If it would not tend to prolong this essay indefinitely, many more instances might be recorded. There is hardly a portion of the East in which abundant evidence is not obtainable of the mixture of race already accomplished or now going on. The Malay Peninsula, Burmah, Siam, Cochin-China, Hong-Kong, the seaport cities of China and Japan, besides the countries already mentioned or alluded to, furnish testimony to the fact enough to satisfy all who seek information on the subject. The following picture of the racial variety to be met with in an Eastern city shows, at least, what opportunities exist for intermixture: "The city is all ablaze with color. I can hardly recall the pallid race which lives in our dim, pale islands, and is costumed in our hideous clothes. Every costume from Arabia to China floats through the streets: robes of silk, satin, broadcloth, and muslin; and Parsees in spotless white, Jews and Arabs in dark, rich colors—Klings (natives of Southern India) in crimson and white, Bombay merchants in turbans of large size—and crimson cummerbunds. Malays in red sarongs, Sikhs in pure white, their great height rendered almost colossal by the classic arrangement of their draperies, and Chinamen from the coolie, in his blue or brown cotton, to the wealthy merchant in his frothy silk crêpe and rich, brocaded silk—made up a medley irresistibly fascinating to the stranger." Such is Singapore, and not far off is Malacca, one of the oldest European towns in the East, originally Portuguese, then Dutch, and now, though nominally under English rule, practically a Chinese colony. Not less striking is Mr. Forbes's sketch of a street-scene in the capital of Portuguese Timor: "Tall, erect indigenes mingle with negroes from the Portuguese possession of Mozambique and the coasts of Africa, most of them here in the capacity of soldiers or condemned criminals; tall, lithe East Indians from Goa and its neighborhood; Chinese and Bugis of Macassar, with Arabs and Malays and natives from Allor, Savu, Roti, and Flores; besides a crowd in whose veins the degree of commingledness of blood of all these races would defy the acutest computation." The Timorese themselves represent the Malay, the Papuan, and the Polynesian races. But they also offer exceptions which can not fail to strike the beholder with wonder. For instance, the same author writes: "While in the act of turning from watching this human hunt to continue my journey, my eye lighted on an object that riveted my interest more than all else among those savage marketers—a red-haired youth, first one, then a few others, some with straight, some with curly hair, with red eyelashes, blue eyes, and the hair over their body also reddish. I found, on inquiry, that a little colony of them, well known for their peculiar color of hair and eyes, lived at Aitûha, at no great distance off. Though they lived in a colony together, they were not shunned by their neighbors, who even intermarried with them. The offspring of these unions took sometimes after the one, sometimes after the other parent. In looking eagerly at their faces, I saw more than their features only; their presence there was an excerpt out of a long history. In imagination I saw past them down the dim avenues of Time—a far, far cry—to their early progenitors, and pictured their weary retreat, full of strange and romantic vicissitudes from a more northern clime, till forced off the mainland by superior might into exile in this remote isle, where, as a surviving remnant amid its central heights, they are living united, but not incorporated with the surrounding race whose pedigree has no link in common with their own."
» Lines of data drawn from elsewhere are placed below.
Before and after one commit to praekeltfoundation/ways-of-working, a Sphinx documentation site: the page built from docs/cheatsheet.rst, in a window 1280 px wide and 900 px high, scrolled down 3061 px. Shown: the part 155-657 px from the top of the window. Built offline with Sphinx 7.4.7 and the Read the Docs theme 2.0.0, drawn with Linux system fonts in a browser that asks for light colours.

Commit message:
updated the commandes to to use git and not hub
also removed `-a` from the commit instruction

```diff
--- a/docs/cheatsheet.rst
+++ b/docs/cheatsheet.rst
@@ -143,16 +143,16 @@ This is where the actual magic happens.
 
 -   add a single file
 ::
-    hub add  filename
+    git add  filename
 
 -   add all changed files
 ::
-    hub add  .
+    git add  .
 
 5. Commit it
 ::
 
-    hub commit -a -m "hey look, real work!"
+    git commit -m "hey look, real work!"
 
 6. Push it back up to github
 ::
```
Space will not permit me to more than allude to the race-mixtures of Hindostan and its border-lands, of the Afghan frontier uplands, where Mongoloid and Caucasian still contend for the mastery, of the important region once swayed by the scepter of Darius, of the lands of the Sultan, of the many-tongued realm of the Czar, and the long, deep range of Arab conquest in Africa.
Of what blood-fusion did for that part of the world, the broad seat of successive empires in the distant past, I have already briefly spoken. And the transformation is still going on. The sons of Joktan and Ishmael, with the Koran in their hands, have been trying for ages to convert the dark tribes of Africa to the creed of the Moslem, and, in preaching their gospel, they have not disdained to share their ancient lineage with their dusky disciples. Arabic scholars have, by the cruel fortunes of the slave-hunt, found themselves enthralled to Brazilian half-breeds, their protests availing nothing against the evidence of their skins. Whether the crusade inaugurated and sanctioned by the powers that constituted the Congo Free State will prove a more successful civilizer than the Arab's mission remains to be seen. If it fails to blanch the negro's skin, it may, and it is to be hoped that it will, liberate his mind from superstition and prejudice by its higher teaching and example.
- "Who was Primitive Man?" in "The Fortnightly Review," and "The Popular Science Monthly," November, 1882.
- "The Human Species" ("International Scientific Series"), pp.273, 274.
- "Acclimatization," in "The Popular Science Monthly," February, 1886.
- "Prehistoric Man," vol.ii, pp.250-253.
- "Histoire des Canadiens-Français," vol.i,p.154.
- "Les Families Canadiennes," in "Transactions of the Royal Society of Canada," vol i, section i, p.43.
- "Report of the Geology and Resources of the Region in the Vicinity of the Forty-ninth Parallel, from the Lake of the Woods to the Rocky Mountains," etc. (British North American Boundary Commission.) By G. M. Dawson, pp.295, 296.
- "Manitoba: its Infancy, Growth, and Present Condition," p.204.
- "Atlantic Monthly," April, 1879.
- "How shall we help the Negro?" in "The Century," June, 1885.
- On this point see "The Dance in Place Congo," by George W. Cable, in "The Century," February, 1886; and "Race and the Solid South," by Cassius M. Clay, in the "North American Review," same month.
- "The Silent South" in "The Century," September, 1885.
- I would like to know where M. Joppicourt obtained his information concerning the frequency of mixed marriages in Canada under the old régime.
- "A Naturalist's Wanderings in the Eastern Archipelago," pp. 6, 417.
- "A Naturalist's Wanderings," etc., pp. 13-20.
- Isabella Bird, in the "Leisure Hour."
- "A Naturalist's Wanderings," etc., p. 418.
- Ibid., pp. 464, 465.
- Mr. A. H. Keane ("Nature," January 8, 1885) divides the North-Afghan tribes into Caucasic and Mongolic; and, again, the former into Galchas and Iranians, and the latter into Mongols and Tartars. The Galchas are subdivided into Siah-Posh, Badakshi, Wakhi, and Shugnaris; the Iranians into Kohistani, Firuz-Khoi, Jemshidi, Tajiks, and Afghans. The Mongols are composed of Hazarahs and Airnaks, and the Tartars of Salor-Turkomans and Kataghani Uzbecks. The Caucasians number something over a million, and the Mongols over a million and a quarter.
- "Life in Brazil," by Thomas Ewbank, p. 439.